Push-to-touch mechanisms can also be fitted on your overheads for a more seamless finish.
True handleless cabinets have continuous rails built in that sit behind each door and drawer front, creating a space that allows you to grip it easily. The continuous rail means that the kitchen joinery remains uninterrupted, with continuous lines throughout the space.
This is a great option for smaller or narrower spaces, as you can make the best use of deep cabinets by opting for pull-out drawers. You also don’t have to allow for an overhang of your bench or worktop.
Moulded finger pulls
Also known as shark tooth pulls, the moulded finger pull style has a channel routed into the top edge of the door or drawer, creating a small lip.
This style requires no additional hardware, making it a cost-effective solution for most kitchens. The lip of the cabinet may not be as easy to grip for those with larger hands, as the gap can be quite narrow. The gap may also accumulate crumbs over time and will require regular cleaning.
Aluminium finger pulls
Similar in appearance to moulded finger pulls, aluminium pulls involve a J-shape handle in the form of a piece of moulded aluminium applied to the top of each door and drawer front.
These create a streamlined effect, however are not always suited to every material as they require a small channel to be routed into the top of the kitchen joinery.
Push-to-open mechanics can be either magnetic or electric, depending on your budget.
The true seamlessness of this profile creates continuous, unbroken lines throughout the space. This isn’t just limited to the kitchen, either – this style of cabinet also works well for entertainment units, home offices or study nooks and wardrobes.

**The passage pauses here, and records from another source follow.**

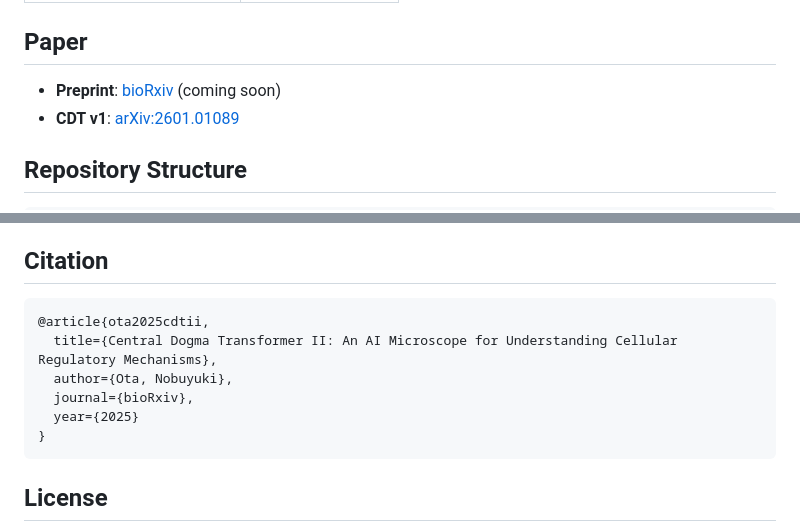
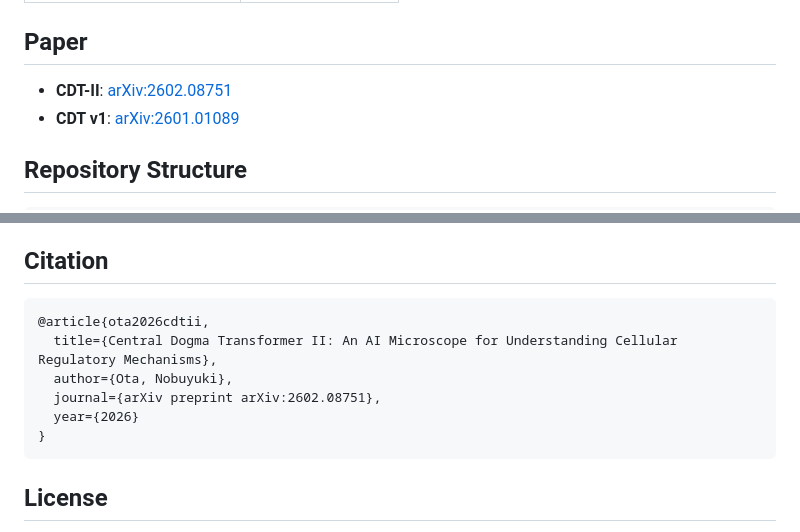
Before and after one commit to nobusama/CDT2, a Markdown page: README.md, 2 parts joined by grey strips. GitHub-like rendering.

Commit message:
Update paper link: add arXiv:2602.08751
Co-Authored-By: Claude Opus 4.6 <noreply@anthropic.com>

````diff
--- a/README.md
+++ b/README.md
@@ -26,7 +26,7 @@ CDT-II is an "AI microscope" whose attention maps are directly interpretable as
 
 ## Paper
 
-- **Preprint**: [bioRxiv](https://www.biorxiv.org/) (coming soon)
+- **CDT-II**: [arXiv:2602.08751](https://arxiv.org/abs/2602.08751)
 - **CDT v1**: [arXiv:2601.01089](https://arxiv.org/abs/2601.01089)
 
 ## Repository Structure
@@ -97,11 +97,11 @@ All files including Enformer embeddings are available on Hugging Face and will b
 ## Citation
 
 ```bibtex
-@article{ota2025cdtii,
+@article{ota2026cdtii,
   title={Central Dogma Transformer II: An AI Microscope for Understanding Cellular Regulatory Mechanisms},
   author={Ota, Nobuyuki},
-  journal={bioRxiv},
-  year={2025}
+  journal={arXiv preprint arXiv:2602.08751},
+  year={2026}
 }
 ```
 
````
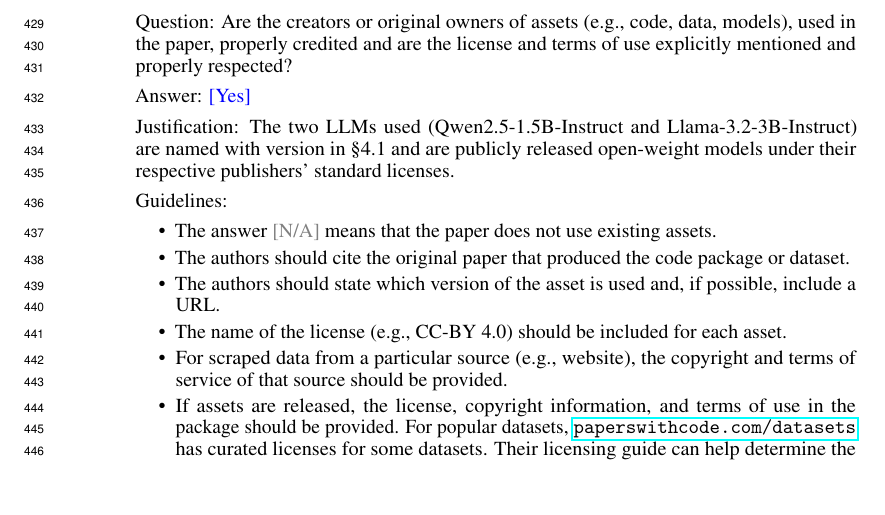
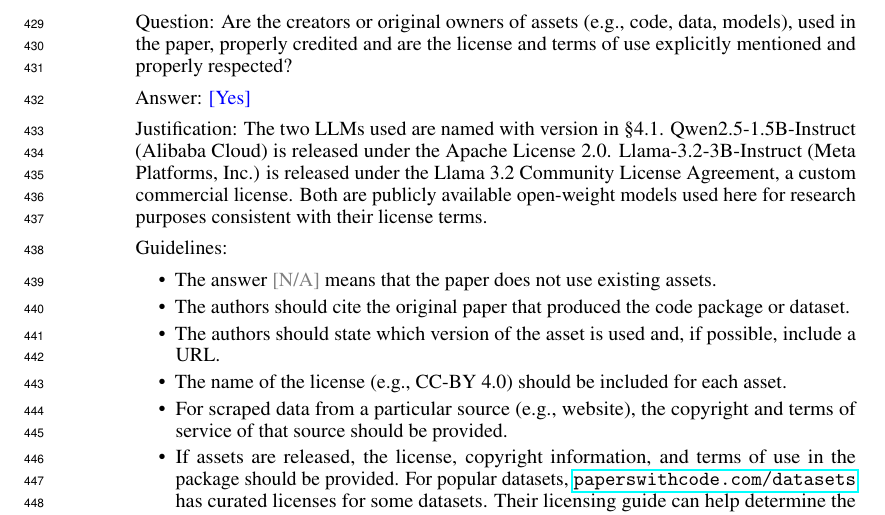
Before and after one commit to pa1aash/Pref-Repair, a LaTeX paper (tex/neurips_2026.tex, which reads tex/checklist.tex): part of page 11 of 12, cut so that both start at the same text, the shorter picture padded with empty space. Compiled offline with pdfLaTeX.

Commit message:
Name specific licenses in checklist's Licenses-for-existing-assets item
The checklist item's own guideline requires "the name of the license (e.g.,
CC-BY 4.0)" for each asset; the justification only said "their respective
publishers' standard licenses," naming no license.

Confirmed models per docs/MAIN_EXPERIMENT_PROTOCOL.md: qwen2.5:1.5b-instruct
and llama3.2:3b-instruct. Fetched license names directly:
- Qwen2.5-1.5B-Instruct: Apache License 2.0 (confirmed via the Ollama
  library page for qwen2.5:1.5b, which states all Qwen2.5 sizes except 3B
  and 72B are Apache 2.0).
- Llama-3.2-3B-Instruct: Llama 3.2 Community License Agreement, a custom
  commercial license from Meta Platforms, Inc. (confirmed via the
  meta-llama/Llama-3.2-3B-Instruct Hugging Face model card's License field).

Added both names in place in the checklist item's Justification field (the
location its own guideline specifies), rather than inventing a separate
footnote or section. Recompiled paper.tex (pdflatex + bibtex + pdflatex x2);
0 errors, 0 Overfull boxes; content section still ends at page 9.

```diff
--- a/tex/checklist.tex
+++ b/tex/checklist.tex
@@ -162,7 +162,7 @@
 \item {\bf Licenses for existing assets}
     \item[] Question: Are the creators or original owners of assets (e.g., code, data, models), used in the paper, properly credited and are the license and terms of use explicitly mentioned and properly respected?
     \item[] Answer: \answerYes{}
-    \item[] Justification: The two LLMs used (Qwen2.5-1.5B-Instruct and Llama-3.2-3B-Instruct) are named with version in \S4.1 and are publicly released open-weight models under their respective publishers' standard licenses.
+    \item[] Justification: The two LLMs used are named with version in \S4.1. Qwen2.5-1.5B-Instruct (Alibaba Cloud) is released under the Apache License 2.0. Llama-3.2-3B-Instruct (Meta Platforms, Inc.) is released under the Llama 3.2 Community License Agreement, a custom commercial license. Both are publicly available open-weight models used here for research purposes consistent with their license terms.
     \item[] Guidelines:
     \begin{itemize}
         \item The answer \answerNA{} means that the paper does not use existing assets.
```
Also changed, not shown: tex/paper.pdf.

One thing to be wary of is the build-up of fingerprints, which can be noticeable depending on the finish. Push-to-touch cabinets should also be avoided for any surface that gets frequently leaned on or stood in front of (such as cupboards under the sink), as the pressure will trigger the open mechanism.
It’s worth noting that despite needing less hardware, a handleless kitchen will usually end up costing between 20-50% more due to the additional labour needed to create the custom joinery, the resources required for installation and additional mechanisms like railings or magnets.
Despite the extra upfront costs, handleless kitchens are a timeless style that will look great for years to come. If you’re renovating your kitchen, consider ditching the handles for your new space.